Interest Rates on Thin Ice?

Have you ever walked on a frozen lake and worried you’re going to fall through?

That’s the feeling of many traders right now — the ones shorting Canada’s 5-year government bond.

The yield on that 5-year bond is what guides fixed mortgage rates (among other things), and it’s seemingly on the verge of making a new 14-month low.

Fixed mortgage rates could drop if bond yields break support

5-year Canada Bond Yield – Chart Source: Reuters

The magic number to watch is 1.74%. If the 5-year yield breaks below that level it would violate technical support and go where it hasn’t gone since 2017.

Any significant follow-through would then pull fixed mortgage rates along for (at least some of) the ride. The biggest question is not whether it breaks this level, but what the 5-year yield will do if/when it does.

Why it Matters

A forceful break below 1.74% portends:

  1. Cheaper fixed rates
    • Meaningful if:
      • you’re looking to lock in at the lowest possible fixed rate for a mortgage closing in the next four months
      • you have an existing rate hold and want to request a rate drop
    • The best 5-year fixed rates still haven’t fallen in line with December’s plunge in bond yields. Another high-profile dip in yields would pressure banks to lower rates further, particularly as we approach the critical spring mortgage market.
  2. A potentially lower mortgage qualifying rate (MQR)
    • A 10-basis-point drop in the MQR means an average family would be able to qualify for a roughly 0.9% bigger mortgage.
    • The MQR has been stuck at 5.34% since last May (2018). It hasn’t seen a cut since September 2016.
    • Prior to January’s low, the last time bond yields were at 1.74% was December 2017. At that time, the MQR was a significant 35 bps lower.
    • Big banks are clearly hesitant to drop 5-year posted rates (which determine the MQR) despite the massive plunge in yields since November. Lowering 5-year posted rates requires banks to cut rates on countless applications waiting to close (i.e., deals in their “pipelines”), reduces future penalty revenue for new fixed-rate borrowers and has regulatory implications (policymakers prefer not to see it get easier for borrowers to add to their debt loads).
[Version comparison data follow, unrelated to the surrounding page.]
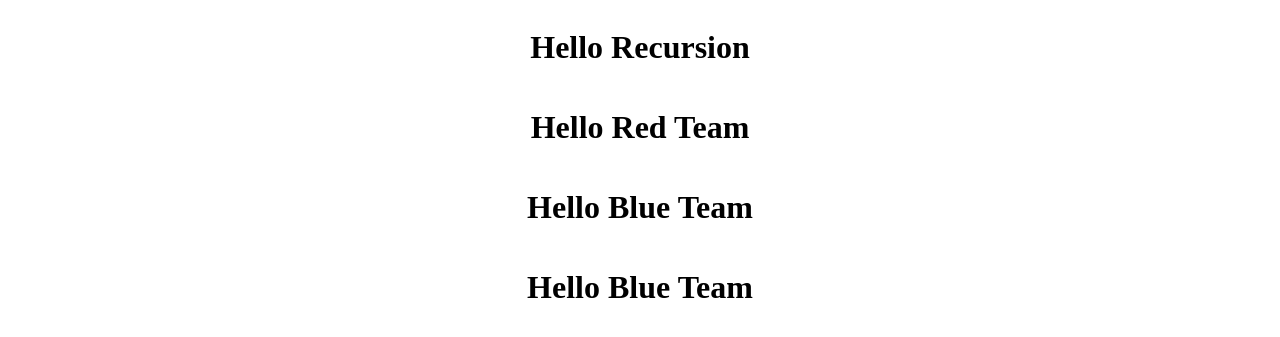
Repository: beginner-teamF/task1
Page: index.html
These files come from the project's save history. The page is drawn as it stood at one moment and after the next save; the edit follows.
The browser window is 1280 px wide. The pictures show the whole page.

Above is the page before, as saved 2024-02-28 13:16:36.

### index.html
<!DOCTYPE html>
<html lang="ja">
<head>
    <meta charset="UTF-8">
    <meta http-equiv="X-UA-Compatible" content="IE=edge">
    <meta name="viewport" content="width=device-width, initial-scale=1.0">
    <title>初心者チーム開発</title>
    <link rel="stylesheet" href="style.css">
</head>
<body>
    <div class="container">
        <h1>Hello Recursion</h1>
        <h1>Hello Red Team</h1>
        <h1>Hello Blue Team</h1><h1>Hello Blue Team</h1
    </div>
</body>
</html>

### style.css
.container {
    display:flex;
    flex-flow: column;
    align-items: center;
}

After the next save:
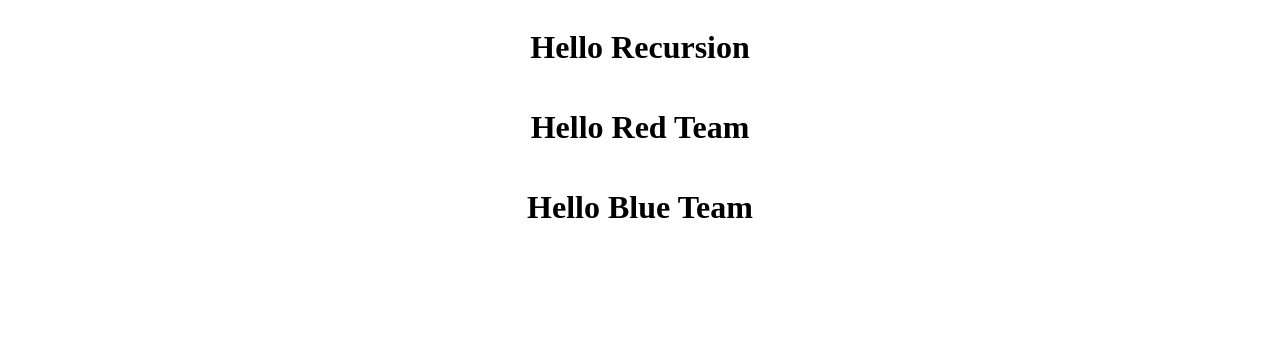
Saved 4 s later.
--- a/index.html
+++ b/index.html
@@ -11,7 +11,7 @@
     <div class="container">
         <h1>Hello Recursion</h1>
         <h1>Hello Red Team</h1>
-        <h1>Hello Blue Team</h1><h1>Hello Blue Team</h1
+        <h1>Hello Blue Team</h1>
     </div>
 </body>
 </html>

After the save that followed:
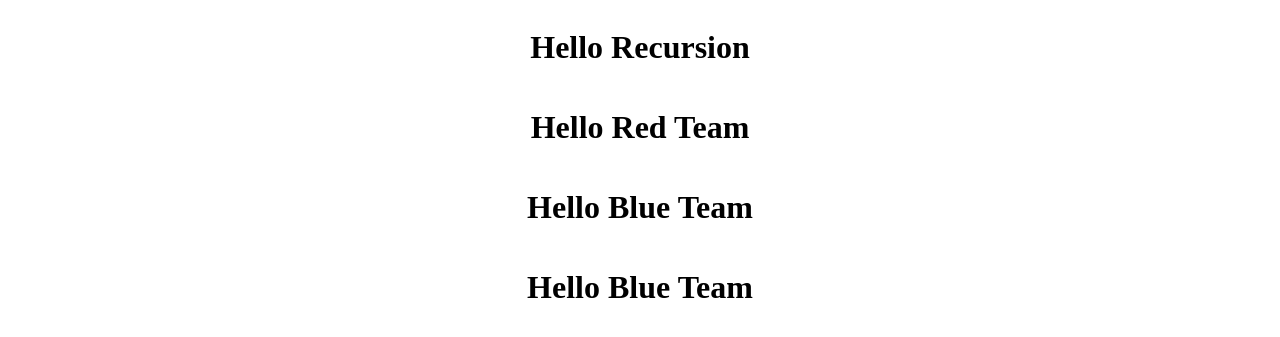
Saved 8 s later.
--- a/index.html
+++ b/index.html
@@ -12,6 +12,6 @@
         <h1>Hello Recursion</h1>
         <h1>Hello Red Team</h1>
         <h1>Hello Blue Team</h1>
-    </div>
+        <h1>Hello Blue Team</h1></div>
 </body>
 </html>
In sum, 1.74% is one of the most important thresholds we’ve seen in months in the 5-year bond market. It’s possible that yields merely pierce this level and bounce back. But if they don’t bounce back, it’ll signal darkening clouds over the economy and likely more rate discounting to come.

Either way, stay tuned.

Did you know?

The Spy lets you set automated rate alerts so you can be notified when rates reach/break a important level.

Here’s more info on Rate Alerts. You can set them up in your RateSpy.com profile.



Leave a Reply

Your email address will not be published. Required fields are marked *